With both cartridges inside the tube, I screwed down the cap, and gas started hissing somewhere. I’m used to hearing a brief rush of gas, then the solid sound of the seal doing its job, so this hissing threw me for a loop. I played with the pressure-relief valve knob — unscrewing it farther. The hissing continued, so I screwed in the cap several more turns (against great resistance), and it finally stopped. That was the longest period of gas release I’ve ever heard from a CO2 gun during filling; so after shooting it several times, I exhausted the remaining gas and tried again with 2 fresh CO2 cartridges.
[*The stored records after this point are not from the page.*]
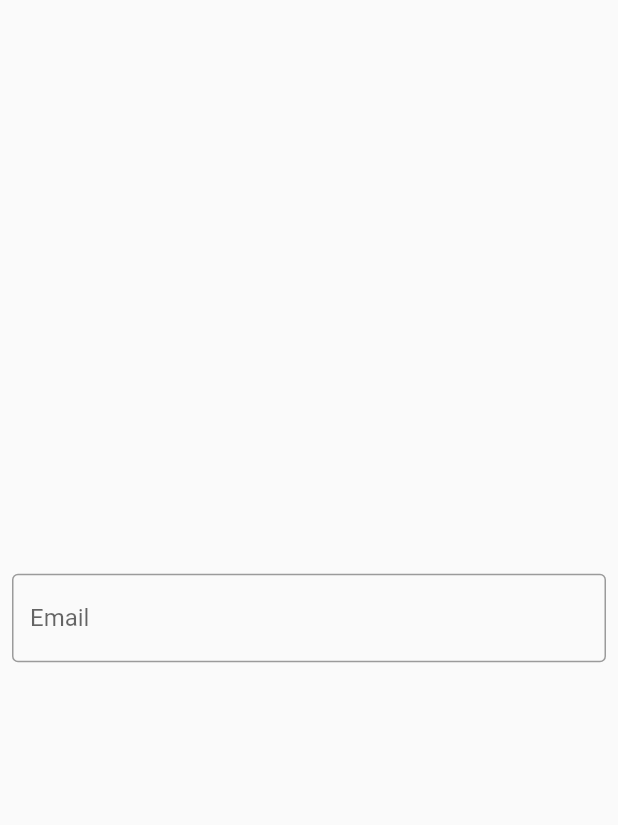
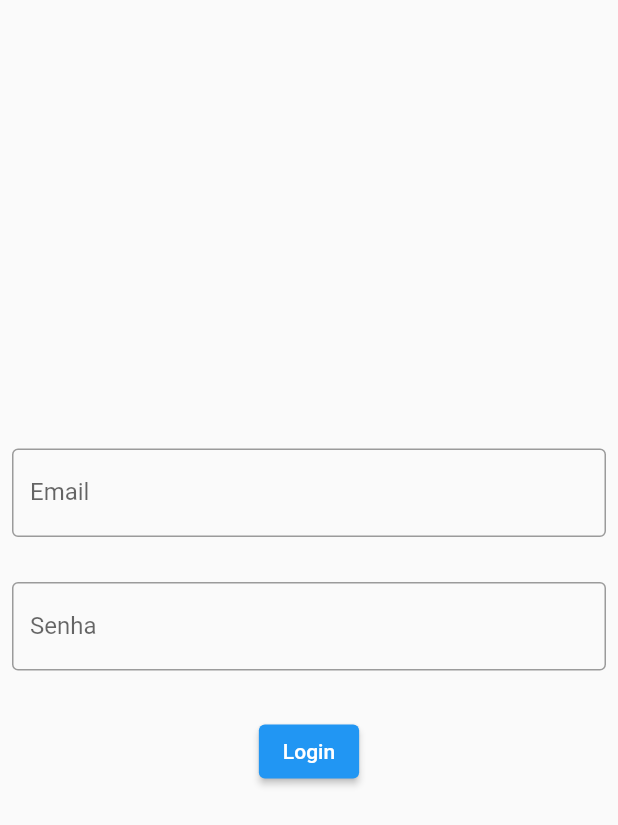
Before and after one commit to EisenGFonseca/Desenvolvimento-para-Dispositivos-M-veis, a Flutter app: the screen it shows after launch, on a phone screen of 412 x 824 dp. Shown: the top 825 px of the screen. Run offline on Flutter 3.47's test engine with Material 2 defaults, Android fonts, the phone set to English and light mode, and no system bars.

Commit message:
Aula 1.12.2 Campos e Botão Login
Aula 1.12.2 Campos e Botão Login

```diff
--- a/Curso na pratica/ola_mundo/lib/login_page.dart
+++ b/Curso na pratica/ola_mundo/lib/login_page.dart
@@ -1,7 +1,7 @@
 import 'package:flutter/material.dart';
 
 class LoginPage extends StatefulWidget {
-  const LoginPage({ Key? key }) : super(key: key);
+  const LoginPage({Key? key}) : super(key: key);
 
   @override
   _LoginPageState createState() => _LoginPageState();
@@ -20,16 +20,28 @@ class _LoginPageState extends State<LoginPage> {
                 mainAxisAlignment: MainAxisAlignment.center,
                 children: [
                   TextField(
+                    keyboardType: TextInputType.emailAddress,
                     decoration: InputDecoration(
                       labelText: 'Email',
                       border: OutlineInputBorder(),
-
-                )
-              )
+                    ),
+                  ),
+                  SizedBox(
+                    height: 30,
+                  ),
+                  TextField(
+                    obscureText: true,
+                    decoration: InputDecoration(
+                      labelText: 'Senha',
+                      border: OutlineInputBorder(),
+                    ),
+                  ),
+                  SizedBox(
+                    height: 30,
+                  ),
+                  ElevatedButton(onPressed: () {}, child: Text('Login')),
                 ],
-          )
-        )
-      ),
+              ))),
     );
   }
 }
```
Lines whose indentation alone changed are shown as unchanged.
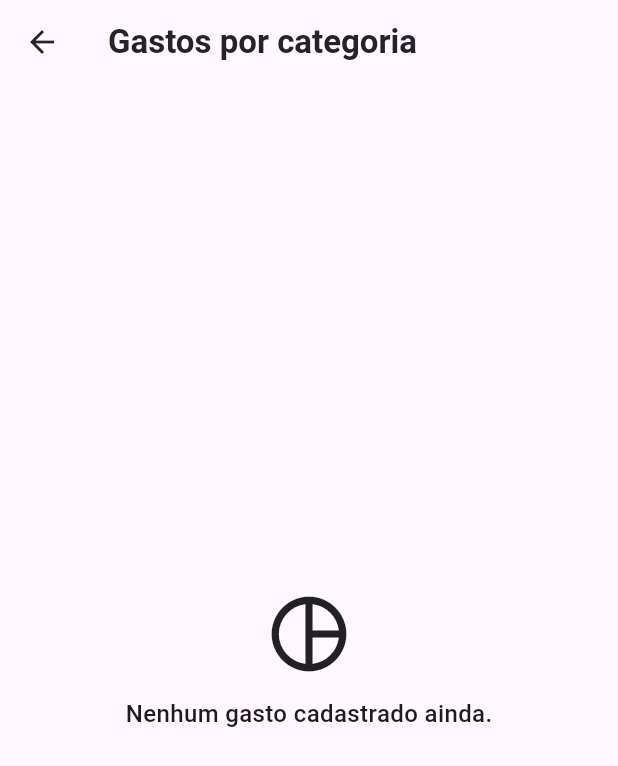
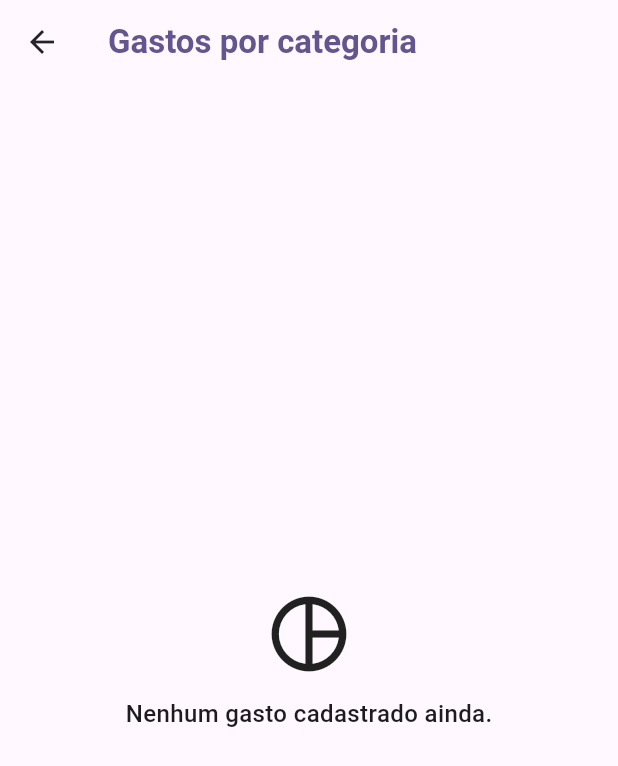
Before and after one commit to Oart-bip/contadorDeGastos, a Flutter app: the screen it shows after launch, after a tap on "Ver gastos por categoria", on a phone screen of 412 x 824 dp. Shown: the top 766 px of the screen. Run offline on Flutter 3.47's test engine with Material 3 defaults, Android fonts, the phone set to English and light mode, and no system bars.

Commit message:
Atualização do contador de gastos

```diff
--- a/lib/pages/category_page.dart
+++ b/lib/pages/category_page.dart
@@ -87,9 +87,13 @@ class CategoryPage extends StatelessWidget {
 
     return Scaffold(
       appBar: AppBar(
-        title: const Text(
+        title: Text(
           'Gastos por categoria',
-          style: TextStyle(fontWeight: FontWeight.bold),
+          style: TextStyle(
+            fontSize: 22,
+            fontWeight: FontWeight.bold,
+            color: Theme.of(context).colorScheme.primary,
+          ),
         ),
       ),
       body: expenses.isEmpty
```
Also changed, not shown: lib/utils/parse_number.dart (+9 -9 lines).
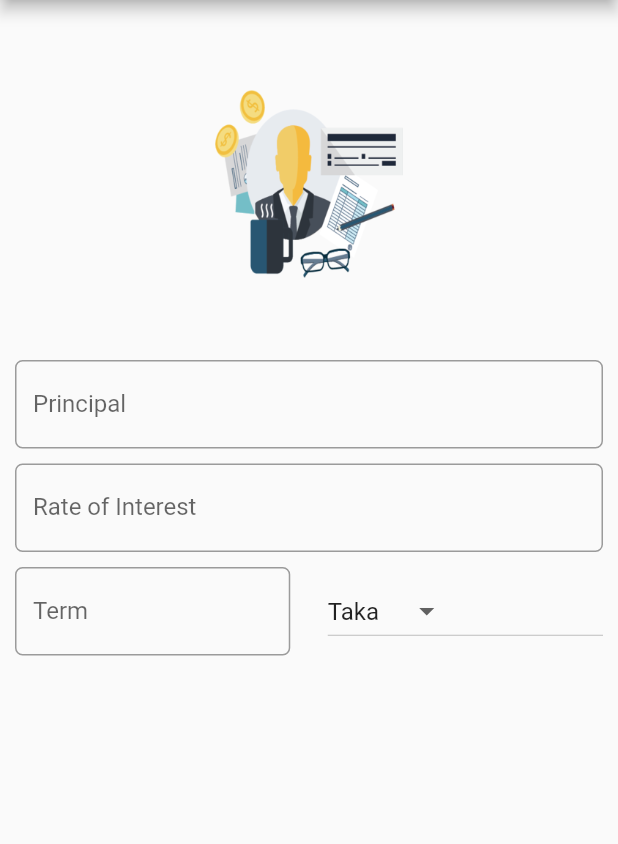
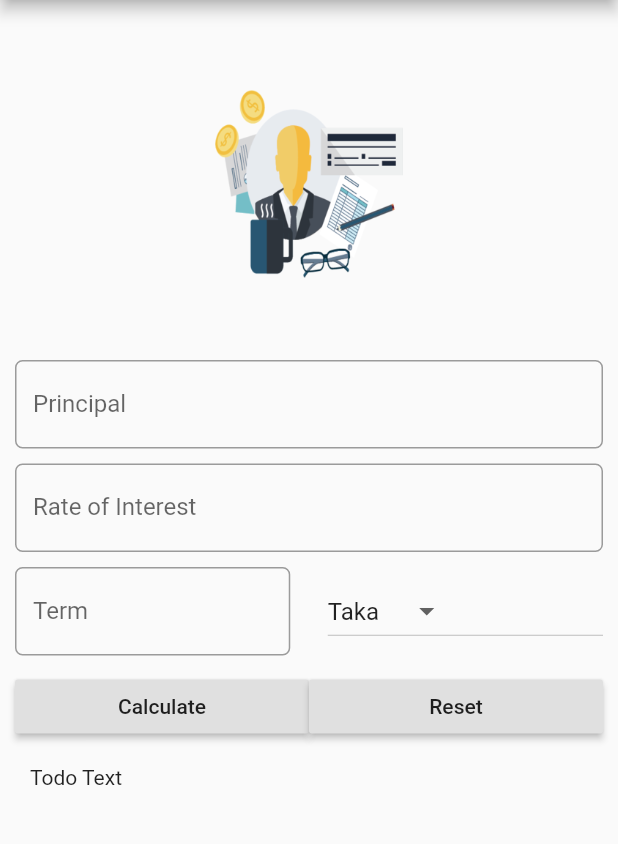
Before and after one commit to Imtiaz16041997/interest_calculator, a Flutter app: the screen it shows after launch, on a phone screen of 412 x 824 dp, the part 84-928 px from its top. Run offline on Flutter 3.47's test engine with Material 2 defaults, Android fonts, the phone set to English and light mode, and no system bars.

Commit message:
Fix the padding issues

```diff
--- a/lib/main.dart
+++ b/lib/main.dart
@@ -27,14 +27,17 @@ import 'package:flutter/material.dart';
       @override
       Widget build(BuildContext context) {
         // TODO: implement build
-            return Scaffold(resizeToAvoidBottomPadding: false,
-
+            return Scaffold(
+              resizeToAvoidBottomPadding: false,
               appBar: AppBar(
                title: Text('Interest Calculator'),
               ),
+
+
+
               body: Container(
                 margin: EdgeInsets.all(_minimumPadding*2),
-                child: Column(
+                child: ListView(
                   children: <Widget>[
                       //Calling the Imageasset
                     getImageAsset(),
@@ -54,6 +57,8 @@ import 'package:flutter/material.dart';
                       ),
                       )),
 
+
+
                     Padding(
                         padding: EdgeInsets.only(top: _minimumPadding,bottom: _minimumPadding),
                         child: TextField(
@@ -68,6 +73,8 @@ import 'package:flutter/material.dart';
                               )
                           ),
                         )),
+
+
 
                     //for Row
                     Padding (
@@ -116,6 +123,42 @@ import 'package:flutter/material.dart';
 
                     )),
 
+
+                      //Raised Button
+                    Padding(
+                      padding: EdgeInsets.only(bottom: _minimumPadding,top: _minimumPadding),
+                      child: Row(children: <Widget>[
+
+                      Expanded(
+                        child: RaisedButton(
+                          child: Text('Calculate'),
+                          onPressed: (){
+
+                          },
+                        ),
+                      ),
+
+
+                      Expanded(
+                        child: RaisedButton(
+                          child: Text('Reset'),
+                          onPressed: (){
+
+                          },
+                        ),
+                      ),
+
+
+                    ],)),
+
+                        // add a textview
+                        Padding(
+                          padding: EdgeInsets.all(_minimumPadding * 2),
+                          child: Text('Todo Text'),
+                        )
+
+
+
                   ],
                 ),
               ) ,
```
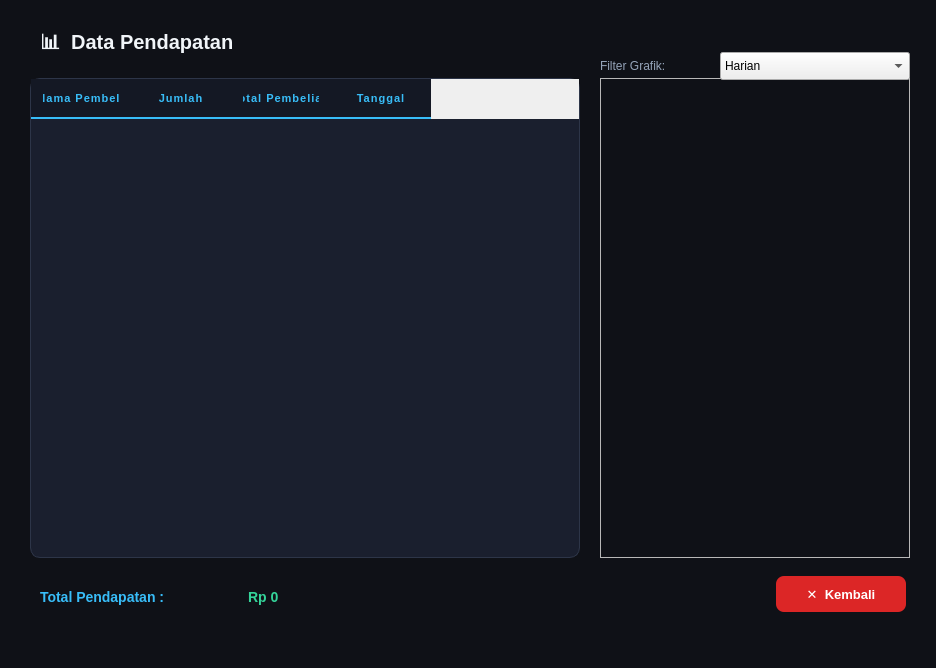
The window that Data.ui (andriefendy26/Desktop-Based-Cashier-Application) describes before a commit, drawn with Qt 5.
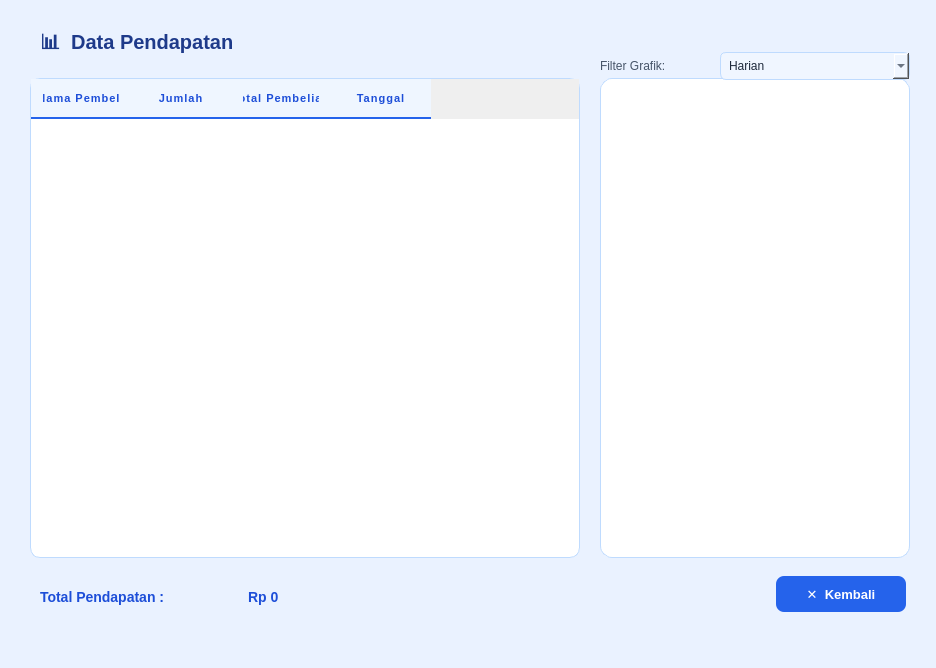
The same window after the commit.

Diff of the .ui file:
```diff
--- a/Data.ui
+++ b/Data.ui
@@ -17,35 +17,35 @@
    <string notr="true">
 /* ─── Global ─── */
 QDialog, QWidget#widget_2 {
-    background-color: #0f1117;
-    color: #e2e8f0;
+    background-color: #eaf2ff;
+    color: #1e293b;
     font-family: &quot;Segoe UI&quot;, sans-serif;
     font-size: 13px;
 }
 
 /* ─── Labels ─── */
 QLabel {
-    color: #94a3b8;
+    color: #475569;
     font-size: 12px;
     background: transparent;
 }
 
 QLabel#label_3 {
-    color: #f1f5f9;
+    color: #1e3a8a;
     font-size: 20px;
     font-weight: 700;
     background: transparent;
 }
 
 QLabel#label_9 {
-    color: #38bdf8;
+    color: #1d4ed8;
     font-size: 14px;
     font-weight: 700;
     background: transparent;
 }
 
 QLabel#Total {
-    color: #34d399;
+    color: #1d4ed8;
     font-size: 14px;
     font-weight: 700;
     background: transparent;
@@ -61,7 +61,7 @@
 }
 
 QPushButton#keluar {
-    background-color: #dc2626;
+    background-color: #2563eb;
     color: #fff;
     border: none;
 }
@@ -70,37 +70,37 @@
 
 /* ─── Table Widget ─── */
 QTableWidget {
-    background-color: #1a1f2e;
-    border: 1px solid #2d3548;
+    background-color: #ffffff;
+    border: 1px solid #bfdbfe;
     border-radius: 10px;
-    gridline-color: #222840;
-    color: #e2e8f0;
+    gridline-color: #e5edfb;
+    color: #1e293b;
     font-size: 13px;
-    selection-background-color: #1e3a5f;
-    selection-color: #e0f2fe;
+    selection-background-color: #dbeafe;
+    selection-color: #1e3a8a;
     outline: none;
 }
 
 QHeaderView::section {
-    background-color: #141824;
-    color: #38bdf8;
+    background-color: #eff6ff;
+    color: #1d4ed8;
     font-size: 11px;
     font-weight: 700;
     letter-spacing: 1px;
     text-transform: uppercase;
     padding: 10px 12px;
     border: none;
-    border-bottom: 2px solid #38bdf8;
+    border-bottom: 2px solid #2563eb;
 }
 
 QTableWidget::item {
     padding: 8px 12px;
-    border-bottom: 1px solid #1e2436;
+    border-bottom: 1px solid #e5edfb;
 }
 
 QTableWidget::item:selected {
-    background-color: #1e3a5f;
-    color: #e0f2fe;
+    background-color: #dbeafe;
+    color: #1e3a8a;
     border-radius: 4px;
 }
 
@@ -109,24 +109,24 @@
 }
 
 QScrollBar:vertical {
-    background: #141824;
+    background: #eff6ff;
     width: 8px;
     border-radius: 4px;
 }
 QScrollBar::handle:vertical {
-    background: #38bdf8;
+    background: #93c5fd;
     border-radius: 4px;
     min-height: 30px;
 }
 QScrollBar::add-line:vertical, QScrollBar::sub-line:vertical { height: 0; }
 
 QScrollBar:horizontal {
-    background: #141824;
+    background: #eff6ff;
     height: 8px;
     border-radius: 4px;
 }
 QScrollBar::handle:horizontal {
-    background: #38bdf8;
+    background: #93c5fd;
     border-radius: 4px;
 }
 QScrollBar::add-line:horizontal, QScrollBar::sub-line:horizontal { width: 0; }
@@ -193,6 +193,9 @@
        <height>480</height>
       </rect>
      </property>
+     <property name="styleSheet">
+      <string notr="true">background-color: #ffffff; border: 1px solid #bfdbfe; border-radius: 12px;</string>
+     </property>
      <property name="frameShape">
       <enum>QFrame::StyledPanel</enum>
      </property>
@@ -222,6 +225,9 @@
        <height>28</height>
       </rect>
      </property>
+     <property name="styleSheet">
+      <string notr="true">background-color:#f0f6ff; border:1px solid #bfdbfe; border-radius:6px; color:#1e293b; padding:2px 8px;</string>
+     </property>
      <item>
       <property name="text">
        <string>Harian</string>
```
Left out of the diff: 6 changed lines with no effect on the pictures.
It happened the second time, too. Gas was exhausting for at least 30 seconds as I tried to tightly screw down the cap, but the cap got almost too tight to screw. This time, I knew the pressure-relief valve was closed; and I even opened and closed it during the procedure, just to make sure. I finally put my back into it and got the cap secured, but not before a lot of gas was lost.
I believe the problem is the o-ring on the cap is made of material that’s permeable to CO2 gas and swells rapidly in its presence. It swells enough when the gas is first released to make the cap difficult to screw in far enough to seal the chamber. We had problems like this with the old o-rings on CO2 guns years ago; but when the new non-porous o-ring material came to market, the problem stopped. This is something that needs to be looked at by the manufacturer. I will keep an eye on it as this test proceeds, and I’ll report my findings to you.
The box says to expect 750 f.p.s. with alloy (meaning lead-free) pellets and 700 f.p.s. with lead. I’ll try it with both, and I’ll try several lead pellets because this will be of interest to potential buyers. If it really gets that much velocity, this rifle could be used to eliminate small pests up to the size of small rats at close range.
Since I’ve shot the rifle already, I’ve heard the discharge sound. But I’m going to wait until the velocity test to report it. You can ask, but I won’t tell. Gotta save something for the later reports!
We don’t get a new CO2 rifle that often, so this one seems to hold a lot of promise. Velocity testing and a report on the report are next.